[Modification records]
= Beginning of Section =
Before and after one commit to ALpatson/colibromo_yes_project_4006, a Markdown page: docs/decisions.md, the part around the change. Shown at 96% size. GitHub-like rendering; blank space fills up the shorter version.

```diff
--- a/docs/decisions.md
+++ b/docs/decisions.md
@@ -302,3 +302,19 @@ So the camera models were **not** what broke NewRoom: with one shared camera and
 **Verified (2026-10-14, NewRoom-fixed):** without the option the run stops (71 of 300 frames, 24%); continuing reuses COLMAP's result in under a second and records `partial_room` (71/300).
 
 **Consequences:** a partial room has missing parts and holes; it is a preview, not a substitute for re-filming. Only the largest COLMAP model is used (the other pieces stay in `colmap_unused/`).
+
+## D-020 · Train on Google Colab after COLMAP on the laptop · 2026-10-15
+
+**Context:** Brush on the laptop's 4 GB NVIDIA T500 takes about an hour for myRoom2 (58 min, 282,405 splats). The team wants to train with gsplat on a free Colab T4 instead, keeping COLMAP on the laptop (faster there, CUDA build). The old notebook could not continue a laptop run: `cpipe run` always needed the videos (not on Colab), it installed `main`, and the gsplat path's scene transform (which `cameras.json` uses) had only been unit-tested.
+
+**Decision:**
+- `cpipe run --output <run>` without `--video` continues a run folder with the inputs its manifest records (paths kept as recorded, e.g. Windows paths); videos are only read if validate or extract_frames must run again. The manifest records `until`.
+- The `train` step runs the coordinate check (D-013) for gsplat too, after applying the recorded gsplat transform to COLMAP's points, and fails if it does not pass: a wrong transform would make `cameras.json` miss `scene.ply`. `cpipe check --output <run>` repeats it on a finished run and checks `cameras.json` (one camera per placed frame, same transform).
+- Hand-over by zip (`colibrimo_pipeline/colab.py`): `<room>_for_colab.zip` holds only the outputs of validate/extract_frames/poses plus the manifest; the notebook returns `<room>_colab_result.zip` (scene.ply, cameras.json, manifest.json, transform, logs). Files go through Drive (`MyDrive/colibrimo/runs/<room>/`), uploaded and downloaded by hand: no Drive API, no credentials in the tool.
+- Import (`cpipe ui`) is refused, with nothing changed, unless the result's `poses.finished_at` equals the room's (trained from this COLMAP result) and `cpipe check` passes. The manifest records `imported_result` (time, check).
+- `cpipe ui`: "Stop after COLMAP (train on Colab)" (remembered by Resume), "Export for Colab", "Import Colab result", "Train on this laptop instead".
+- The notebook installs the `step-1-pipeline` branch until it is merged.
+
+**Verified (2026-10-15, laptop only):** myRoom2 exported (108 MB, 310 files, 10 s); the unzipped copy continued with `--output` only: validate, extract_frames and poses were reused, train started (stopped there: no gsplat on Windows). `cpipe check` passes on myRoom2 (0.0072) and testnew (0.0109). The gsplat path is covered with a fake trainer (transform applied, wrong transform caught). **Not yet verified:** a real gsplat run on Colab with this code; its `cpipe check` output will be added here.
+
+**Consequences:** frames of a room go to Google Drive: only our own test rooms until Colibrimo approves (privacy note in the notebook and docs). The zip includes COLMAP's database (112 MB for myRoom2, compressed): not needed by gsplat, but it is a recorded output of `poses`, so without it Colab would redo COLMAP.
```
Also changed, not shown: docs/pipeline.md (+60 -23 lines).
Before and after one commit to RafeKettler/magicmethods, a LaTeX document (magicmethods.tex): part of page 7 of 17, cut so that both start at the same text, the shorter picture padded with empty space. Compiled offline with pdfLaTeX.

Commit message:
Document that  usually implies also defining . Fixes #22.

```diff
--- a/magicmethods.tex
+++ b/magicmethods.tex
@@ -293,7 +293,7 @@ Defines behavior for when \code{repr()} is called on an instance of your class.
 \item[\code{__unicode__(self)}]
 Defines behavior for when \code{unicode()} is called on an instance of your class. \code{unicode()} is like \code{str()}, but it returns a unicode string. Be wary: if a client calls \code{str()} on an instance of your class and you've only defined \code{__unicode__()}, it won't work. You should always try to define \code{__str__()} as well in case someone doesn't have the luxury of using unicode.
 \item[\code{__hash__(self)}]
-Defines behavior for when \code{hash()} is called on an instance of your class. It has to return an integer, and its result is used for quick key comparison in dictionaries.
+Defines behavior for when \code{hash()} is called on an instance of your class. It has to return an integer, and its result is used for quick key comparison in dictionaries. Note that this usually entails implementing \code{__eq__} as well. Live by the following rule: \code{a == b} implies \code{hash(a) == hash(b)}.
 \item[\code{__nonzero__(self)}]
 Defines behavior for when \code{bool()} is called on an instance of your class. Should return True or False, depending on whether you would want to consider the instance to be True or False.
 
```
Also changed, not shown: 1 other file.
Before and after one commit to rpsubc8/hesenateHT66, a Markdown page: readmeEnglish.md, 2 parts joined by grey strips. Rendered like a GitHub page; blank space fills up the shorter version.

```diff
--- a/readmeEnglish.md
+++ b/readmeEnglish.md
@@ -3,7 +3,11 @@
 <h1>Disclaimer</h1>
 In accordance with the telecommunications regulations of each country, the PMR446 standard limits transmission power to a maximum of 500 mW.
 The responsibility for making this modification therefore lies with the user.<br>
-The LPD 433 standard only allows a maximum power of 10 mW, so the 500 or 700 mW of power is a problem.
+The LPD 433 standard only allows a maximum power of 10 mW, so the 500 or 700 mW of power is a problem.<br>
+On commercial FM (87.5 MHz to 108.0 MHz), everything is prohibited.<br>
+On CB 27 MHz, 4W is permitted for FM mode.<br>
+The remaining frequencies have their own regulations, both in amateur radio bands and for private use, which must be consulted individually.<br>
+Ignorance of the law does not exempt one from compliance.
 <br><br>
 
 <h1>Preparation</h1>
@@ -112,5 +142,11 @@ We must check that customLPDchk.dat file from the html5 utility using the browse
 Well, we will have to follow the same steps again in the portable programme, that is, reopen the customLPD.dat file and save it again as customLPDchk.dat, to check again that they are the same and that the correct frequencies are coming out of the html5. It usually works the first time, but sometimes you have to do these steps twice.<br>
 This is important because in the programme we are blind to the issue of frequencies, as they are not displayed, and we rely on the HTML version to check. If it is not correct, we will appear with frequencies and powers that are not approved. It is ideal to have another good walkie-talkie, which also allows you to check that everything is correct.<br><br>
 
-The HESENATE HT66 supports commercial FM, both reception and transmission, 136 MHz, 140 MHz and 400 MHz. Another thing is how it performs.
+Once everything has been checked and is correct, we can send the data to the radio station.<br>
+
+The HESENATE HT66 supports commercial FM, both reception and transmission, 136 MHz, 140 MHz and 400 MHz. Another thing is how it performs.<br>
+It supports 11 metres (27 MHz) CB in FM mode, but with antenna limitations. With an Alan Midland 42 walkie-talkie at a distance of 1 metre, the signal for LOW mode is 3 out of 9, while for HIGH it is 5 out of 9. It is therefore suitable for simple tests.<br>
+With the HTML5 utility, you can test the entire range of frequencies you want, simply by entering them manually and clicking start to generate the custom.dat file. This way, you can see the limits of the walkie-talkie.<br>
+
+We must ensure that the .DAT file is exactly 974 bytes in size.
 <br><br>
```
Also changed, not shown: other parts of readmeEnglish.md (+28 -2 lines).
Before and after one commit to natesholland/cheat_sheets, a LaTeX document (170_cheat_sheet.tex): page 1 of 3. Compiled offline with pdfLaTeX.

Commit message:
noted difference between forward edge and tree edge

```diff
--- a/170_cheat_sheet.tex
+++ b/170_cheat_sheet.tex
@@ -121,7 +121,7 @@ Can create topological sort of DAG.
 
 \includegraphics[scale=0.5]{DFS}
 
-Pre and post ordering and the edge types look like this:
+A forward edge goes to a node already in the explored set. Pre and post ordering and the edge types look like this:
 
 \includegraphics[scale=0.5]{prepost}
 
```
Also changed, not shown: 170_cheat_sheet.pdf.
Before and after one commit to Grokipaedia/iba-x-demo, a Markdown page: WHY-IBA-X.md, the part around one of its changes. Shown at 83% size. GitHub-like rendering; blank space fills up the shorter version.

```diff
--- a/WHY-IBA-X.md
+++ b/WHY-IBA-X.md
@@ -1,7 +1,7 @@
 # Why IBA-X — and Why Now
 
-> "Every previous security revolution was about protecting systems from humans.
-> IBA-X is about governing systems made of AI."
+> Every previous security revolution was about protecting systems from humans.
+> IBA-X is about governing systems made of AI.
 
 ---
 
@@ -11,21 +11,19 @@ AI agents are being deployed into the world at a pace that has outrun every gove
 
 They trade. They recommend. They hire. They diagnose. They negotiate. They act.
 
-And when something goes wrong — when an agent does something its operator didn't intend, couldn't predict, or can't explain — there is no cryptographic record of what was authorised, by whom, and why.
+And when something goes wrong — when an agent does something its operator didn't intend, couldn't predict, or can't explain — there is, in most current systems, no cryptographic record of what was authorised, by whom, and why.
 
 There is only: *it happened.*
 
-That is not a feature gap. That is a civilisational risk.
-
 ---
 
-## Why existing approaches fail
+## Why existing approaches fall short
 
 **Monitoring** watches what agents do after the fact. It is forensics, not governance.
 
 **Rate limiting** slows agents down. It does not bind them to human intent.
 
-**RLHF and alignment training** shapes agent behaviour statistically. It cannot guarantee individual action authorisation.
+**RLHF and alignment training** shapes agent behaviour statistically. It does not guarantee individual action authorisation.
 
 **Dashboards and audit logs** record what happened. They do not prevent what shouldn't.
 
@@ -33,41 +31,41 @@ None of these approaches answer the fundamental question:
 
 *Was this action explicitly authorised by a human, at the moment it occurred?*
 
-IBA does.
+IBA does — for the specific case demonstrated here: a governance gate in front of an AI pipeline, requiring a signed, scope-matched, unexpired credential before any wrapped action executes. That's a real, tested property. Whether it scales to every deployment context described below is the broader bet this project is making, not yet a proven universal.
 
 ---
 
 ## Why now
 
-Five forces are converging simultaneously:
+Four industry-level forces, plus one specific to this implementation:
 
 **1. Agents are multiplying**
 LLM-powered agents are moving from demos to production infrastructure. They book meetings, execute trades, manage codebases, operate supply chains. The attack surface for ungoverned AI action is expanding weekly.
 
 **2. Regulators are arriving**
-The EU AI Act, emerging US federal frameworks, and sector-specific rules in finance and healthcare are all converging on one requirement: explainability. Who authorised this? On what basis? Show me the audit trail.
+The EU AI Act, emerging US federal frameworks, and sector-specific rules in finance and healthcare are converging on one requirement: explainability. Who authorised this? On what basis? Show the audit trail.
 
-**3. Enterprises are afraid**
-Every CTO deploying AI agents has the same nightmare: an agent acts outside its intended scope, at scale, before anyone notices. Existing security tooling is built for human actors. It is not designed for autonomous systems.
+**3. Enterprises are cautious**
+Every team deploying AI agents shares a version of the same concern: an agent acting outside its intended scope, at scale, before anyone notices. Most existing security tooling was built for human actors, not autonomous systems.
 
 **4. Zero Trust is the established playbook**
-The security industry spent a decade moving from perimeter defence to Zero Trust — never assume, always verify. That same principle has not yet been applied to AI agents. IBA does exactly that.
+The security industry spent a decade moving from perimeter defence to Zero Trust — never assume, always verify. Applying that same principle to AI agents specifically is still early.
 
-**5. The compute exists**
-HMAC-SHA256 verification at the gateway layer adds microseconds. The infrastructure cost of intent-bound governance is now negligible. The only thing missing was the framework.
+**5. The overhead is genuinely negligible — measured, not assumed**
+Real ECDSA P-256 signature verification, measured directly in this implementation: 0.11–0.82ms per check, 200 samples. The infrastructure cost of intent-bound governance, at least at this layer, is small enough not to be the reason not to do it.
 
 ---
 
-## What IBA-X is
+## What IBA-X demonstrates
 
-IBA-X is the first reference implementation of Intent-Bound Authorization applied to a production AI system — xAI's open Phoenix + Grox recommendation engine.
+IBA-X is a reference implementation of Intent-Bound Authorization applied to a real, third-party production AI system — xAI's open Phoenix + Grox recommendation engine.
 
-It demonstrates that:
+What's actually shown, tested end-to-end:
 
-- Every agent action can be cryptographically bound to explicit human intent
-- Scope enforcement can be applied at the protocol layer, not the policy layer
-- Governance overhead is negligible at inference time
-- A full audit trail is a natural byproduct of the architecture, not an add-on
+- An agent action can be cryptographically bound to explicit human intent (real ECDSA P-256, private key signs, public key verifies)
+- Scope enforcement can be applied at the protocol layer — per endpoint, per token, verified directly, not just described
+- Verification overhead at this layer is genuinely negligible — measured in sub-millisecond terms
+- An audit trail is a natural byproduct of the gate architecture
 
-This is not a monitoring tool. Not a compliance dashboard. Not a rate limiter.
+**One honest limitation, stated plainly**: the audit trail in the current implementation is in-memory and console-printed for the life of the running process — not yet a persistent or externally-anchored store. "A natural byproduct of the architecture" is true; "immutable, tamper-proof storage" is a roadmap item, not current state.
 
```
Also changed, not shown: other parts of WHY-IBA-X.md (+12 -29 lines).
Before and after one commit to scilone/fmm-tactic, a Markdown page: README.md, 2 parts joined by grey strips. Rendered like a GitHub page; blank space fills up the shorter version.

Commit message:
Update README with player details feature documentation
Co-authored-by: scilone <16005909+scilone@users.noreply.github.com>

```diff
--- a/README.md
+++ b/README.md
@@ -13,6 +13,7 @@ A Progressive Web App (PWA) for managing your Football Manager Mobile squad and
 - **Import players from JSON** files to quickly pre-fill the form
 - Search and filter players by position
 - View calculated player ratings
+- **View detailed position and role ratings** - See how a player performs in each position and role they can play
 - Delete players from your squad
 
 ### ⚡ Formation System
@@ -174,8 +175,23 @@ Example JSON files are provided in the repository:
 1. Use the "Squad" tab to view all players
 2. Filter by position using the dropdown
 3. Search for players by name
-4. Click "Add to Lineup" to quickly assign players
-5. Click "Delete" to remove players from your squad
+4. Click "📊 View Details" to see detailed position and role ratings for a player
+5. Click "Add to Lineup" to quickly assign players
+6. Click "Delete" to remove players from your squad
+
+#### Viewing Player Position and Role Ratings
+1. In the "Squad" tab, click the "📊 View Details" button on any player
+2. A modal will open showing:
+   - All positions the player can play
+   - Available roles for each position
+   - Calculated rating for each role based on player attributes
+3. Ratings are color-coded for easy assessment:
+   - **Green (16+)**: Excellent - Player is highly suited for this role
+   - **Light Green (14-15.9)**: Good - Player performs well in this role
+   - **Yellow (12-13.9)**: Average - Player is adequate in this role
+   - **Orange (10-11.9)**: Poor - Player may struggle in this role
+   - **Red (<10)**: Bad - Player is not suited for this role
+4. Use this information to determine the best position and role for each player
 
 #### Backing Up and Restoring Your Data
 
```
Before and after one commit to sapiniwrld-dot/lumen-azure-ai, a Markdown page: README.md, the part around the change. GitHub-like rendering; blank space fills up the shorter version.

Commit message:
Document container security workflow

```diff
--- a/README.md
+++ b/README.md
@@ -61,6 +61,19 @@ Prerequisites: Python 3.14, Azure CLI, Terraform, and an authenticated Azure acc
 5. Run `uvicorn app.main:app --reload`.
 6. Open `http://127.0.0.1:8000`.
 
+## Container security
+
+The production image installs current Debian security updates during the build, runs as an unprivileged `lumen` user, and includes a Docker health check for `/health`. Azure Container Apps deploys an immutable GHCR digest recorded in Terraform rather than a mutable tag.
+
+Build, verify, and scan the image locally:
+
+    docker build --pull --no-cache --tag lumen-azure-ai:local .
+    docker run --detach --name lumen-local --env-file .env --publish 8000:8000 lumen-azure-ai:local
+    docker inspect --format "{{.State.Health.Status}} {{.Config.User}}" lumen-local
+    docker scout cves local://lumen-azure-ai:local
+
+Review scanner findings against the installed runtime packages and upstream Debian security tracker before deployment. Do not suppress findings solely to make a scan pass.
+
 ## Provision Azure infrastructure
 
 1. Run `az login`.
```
= End of Section =
Work required: In the entries above, tally the lines that include the string "enforcement". Give the figure only.

Answer to this exercise: 2